--- DATA SECTION Enclosed Below ---
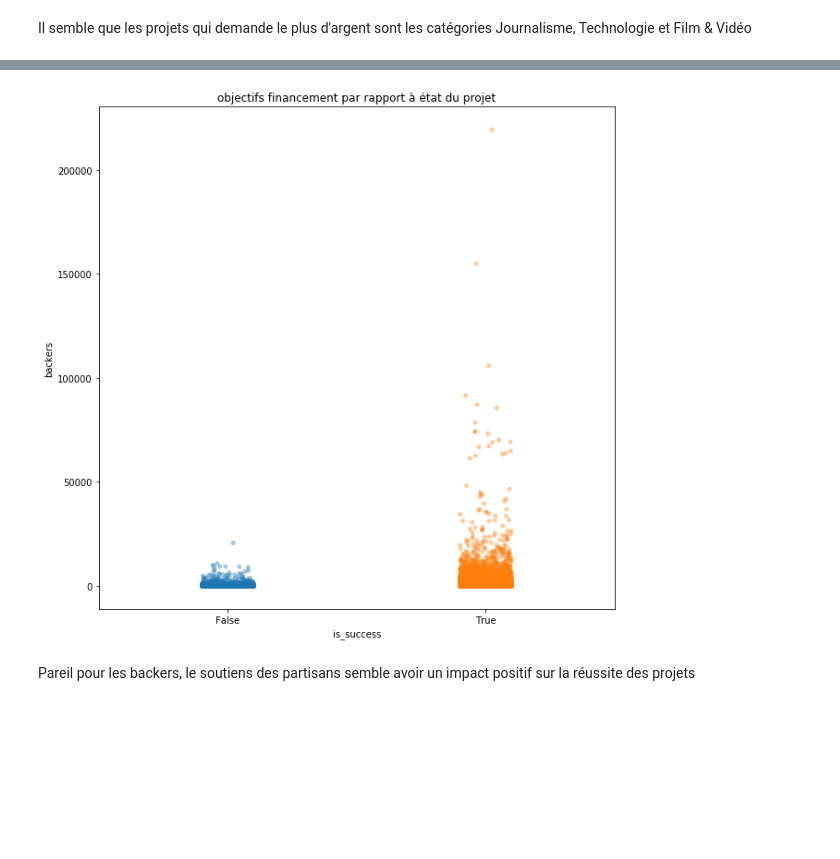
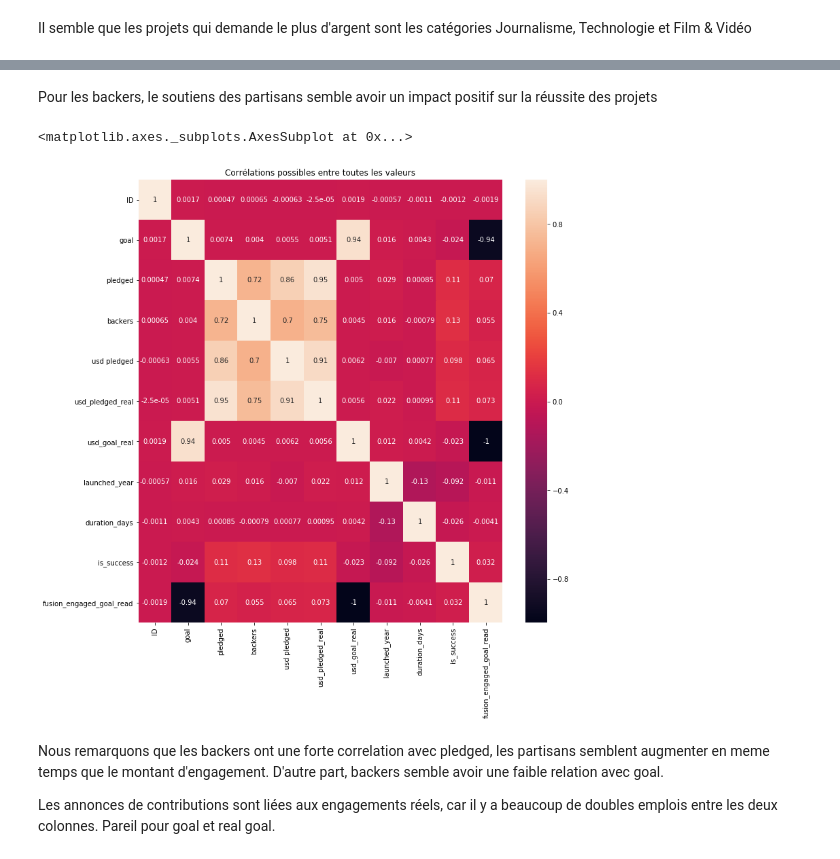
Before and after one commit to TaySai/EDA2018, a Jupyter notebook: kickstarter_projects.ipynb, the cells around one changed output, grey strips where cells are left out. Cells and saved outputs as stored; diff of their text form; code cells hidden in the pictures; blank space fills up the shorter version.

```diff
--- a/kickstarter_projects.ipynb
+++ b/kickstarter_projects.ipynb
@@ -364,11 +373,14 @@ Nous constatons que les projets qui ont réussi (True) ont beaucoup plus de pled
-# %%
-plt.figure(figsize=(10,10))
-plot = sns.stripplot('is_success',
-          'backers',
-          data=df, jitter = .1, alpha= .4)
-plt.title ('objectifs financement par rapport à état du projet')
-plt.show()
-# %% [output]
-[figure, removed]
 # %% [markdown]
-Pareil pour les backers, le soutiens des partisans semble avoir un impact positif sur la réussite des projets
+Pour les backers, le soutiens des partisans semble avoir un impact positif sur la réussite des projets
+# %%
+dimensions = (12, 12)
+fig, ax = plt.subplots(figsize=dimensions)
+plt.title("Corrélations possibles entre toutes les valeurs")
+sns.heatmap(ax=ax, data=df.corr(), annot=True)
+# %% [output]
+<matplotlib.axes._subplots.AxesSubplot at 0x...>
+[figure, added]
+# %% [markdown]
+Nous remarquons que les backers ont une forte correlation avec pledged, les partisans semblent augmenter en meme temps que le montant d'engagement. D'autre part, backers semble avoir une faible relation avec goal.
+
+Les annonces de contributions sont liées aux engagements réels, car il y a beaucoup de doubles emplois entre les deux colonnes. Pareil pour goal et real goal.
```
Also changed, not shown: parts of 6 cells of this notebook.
--- End of Enclosed DATA SECTION ---
--- DATA SECTION Enclosed Below ---
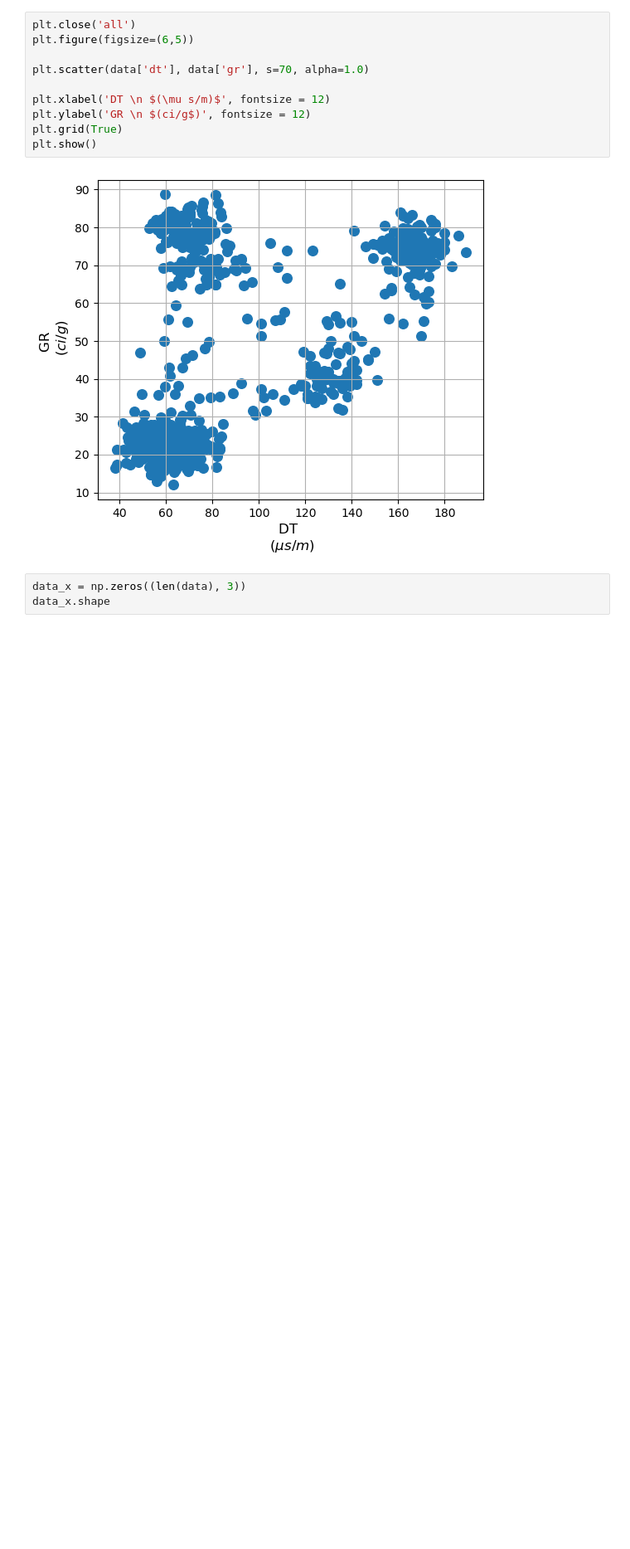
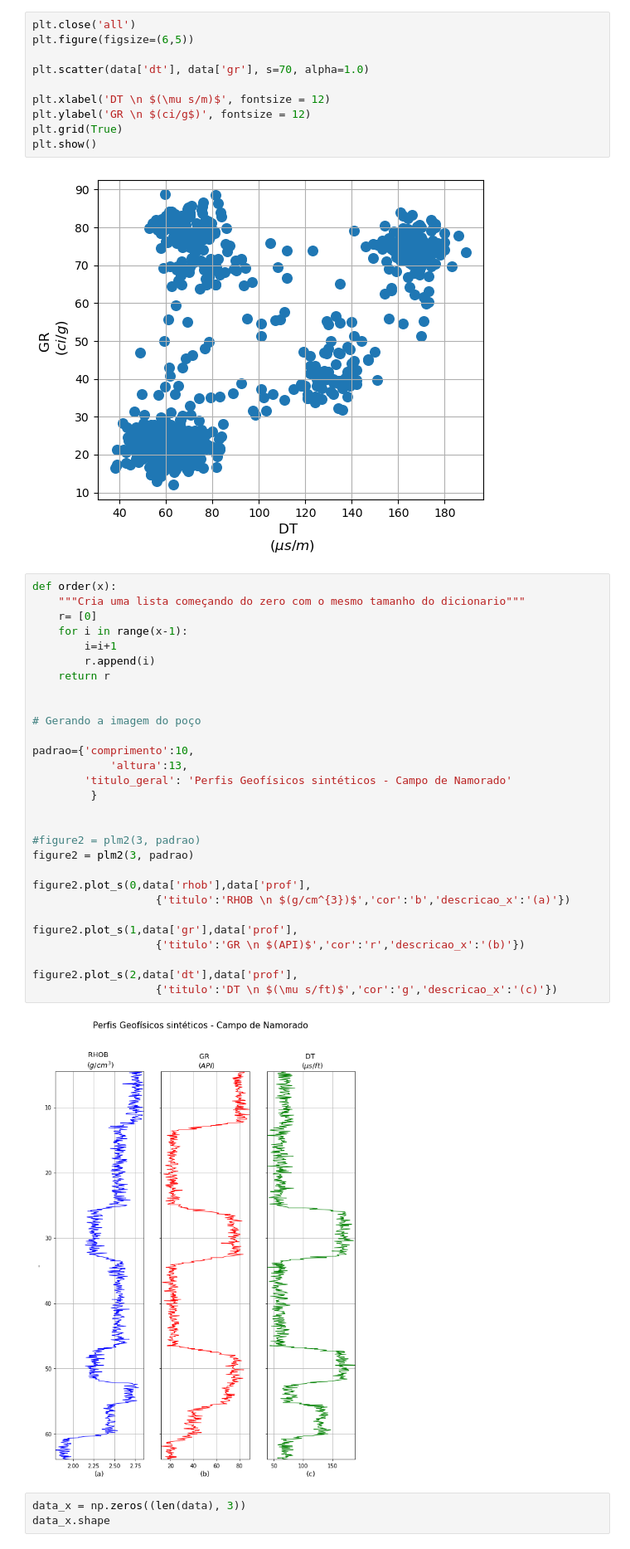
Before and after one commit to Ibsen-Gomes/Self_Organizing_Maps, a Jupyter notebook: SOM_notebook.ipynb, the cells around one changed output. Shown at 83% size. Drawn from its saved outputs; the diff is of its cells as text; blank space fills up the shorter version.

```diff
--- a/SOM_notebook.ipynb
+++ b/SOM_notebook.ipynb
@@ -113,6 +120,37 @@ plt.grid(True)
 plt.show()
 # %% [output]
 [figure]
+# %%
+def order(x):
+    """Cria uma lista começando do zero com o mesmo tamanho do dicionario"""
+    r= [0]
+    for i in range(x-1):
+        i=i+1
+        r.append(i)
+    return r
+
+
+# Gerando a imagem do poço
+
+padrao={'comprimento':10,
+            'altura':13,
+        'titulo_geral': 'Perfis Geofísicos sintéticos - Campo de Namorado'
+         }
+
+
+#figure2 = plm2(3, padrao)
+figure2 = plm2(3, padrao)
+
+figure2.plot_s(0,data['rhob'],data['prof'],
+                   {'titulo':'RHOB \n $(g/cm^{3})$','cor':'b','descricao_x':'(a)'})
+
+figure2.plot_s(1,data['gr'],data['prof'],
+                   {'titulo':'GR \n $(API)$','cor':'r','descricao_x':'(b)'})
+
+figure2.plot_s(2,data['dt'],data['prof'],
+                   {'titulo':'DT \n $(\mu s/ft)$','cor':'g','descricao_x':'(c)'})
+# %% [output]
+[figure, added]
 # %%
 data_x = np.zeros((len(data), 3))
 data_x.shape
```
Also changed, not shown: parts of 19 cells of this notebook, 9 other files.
--- End of Enclosed DATA SECTION ---
--- DATA SECTION Enclosed Below ---
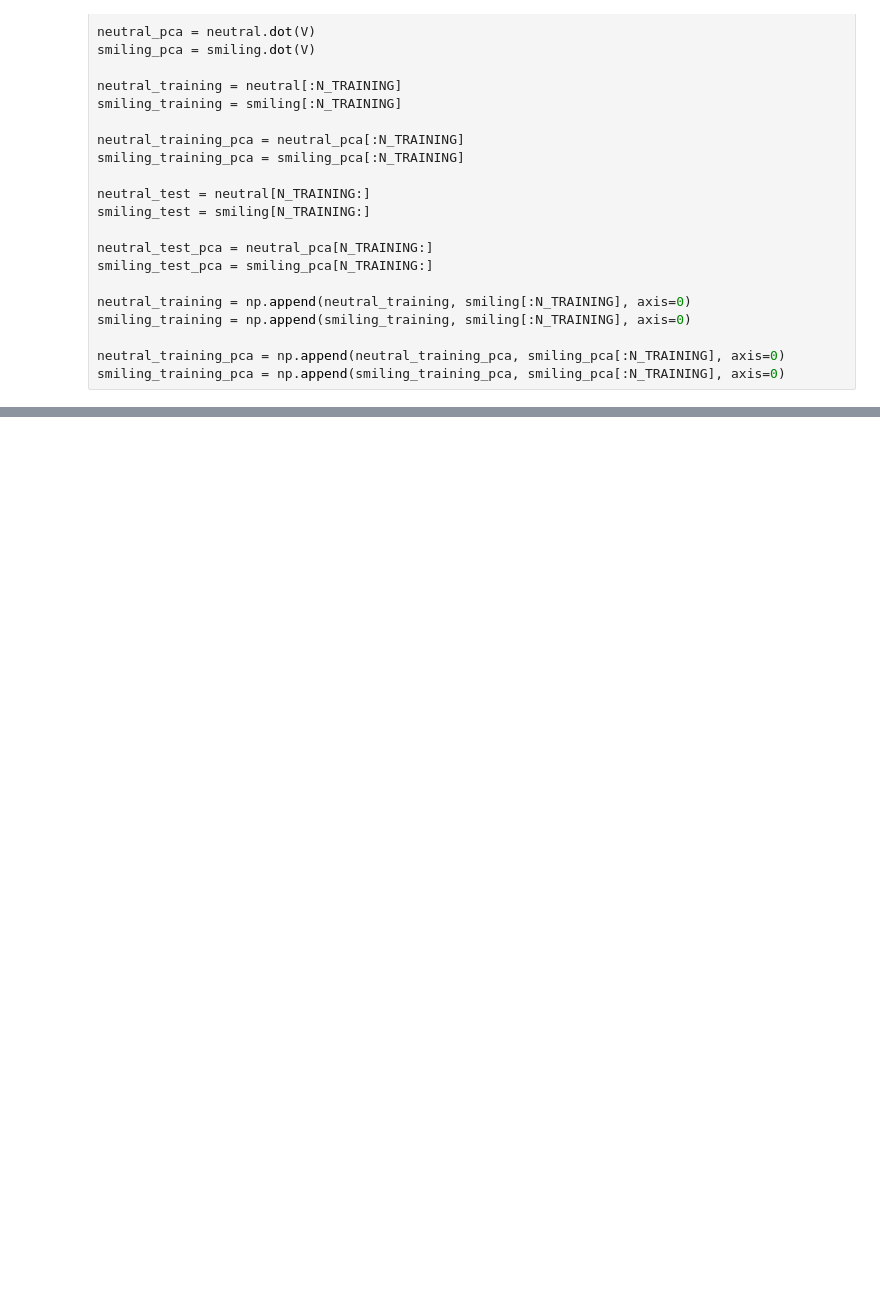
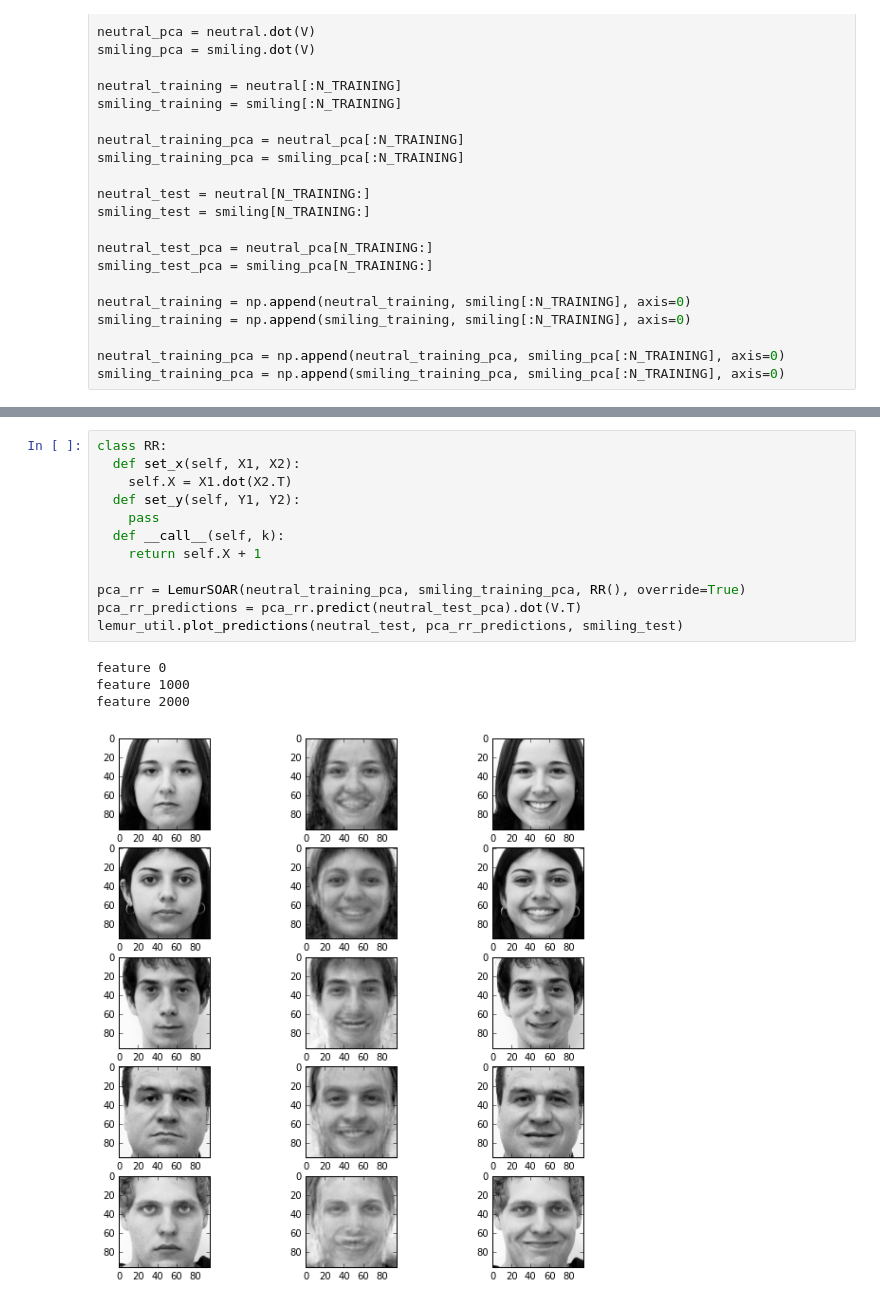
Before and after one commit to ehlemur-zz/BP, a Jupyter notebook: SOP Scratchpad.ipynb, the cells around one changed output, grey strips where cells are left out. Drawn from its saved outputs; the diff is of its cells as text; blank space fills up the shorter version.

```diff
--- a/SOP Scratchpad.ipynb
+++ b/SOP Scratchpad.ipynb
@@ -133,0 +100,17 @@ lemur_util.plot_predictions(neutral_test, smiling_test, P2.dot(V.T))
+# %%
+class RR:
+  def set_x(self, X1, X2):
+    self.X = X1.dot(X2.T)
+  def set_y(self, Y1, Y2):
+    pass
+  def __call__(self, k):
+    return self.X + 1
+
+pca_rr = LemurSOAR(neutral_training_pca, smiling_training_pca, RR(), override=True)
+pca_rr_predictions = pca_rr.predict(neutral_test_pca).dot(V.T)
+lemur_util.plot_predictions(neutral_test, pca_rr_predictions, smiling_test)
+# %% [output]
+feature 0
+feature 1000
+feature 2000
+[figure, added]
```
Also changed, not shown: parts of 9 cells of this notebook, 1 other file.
--- End of Enclosed DATA SECTION ---
Show every line from the entries above in which "this" appears.

### ANSWER BOX
Also changed, not shown: parts of 6 cells of this notebook.
Also changed, not shown: parts of 19 cells of this notebook, 9 other files.
Also changed, not shown: parts of 9 cells of this notebook, 1 other file.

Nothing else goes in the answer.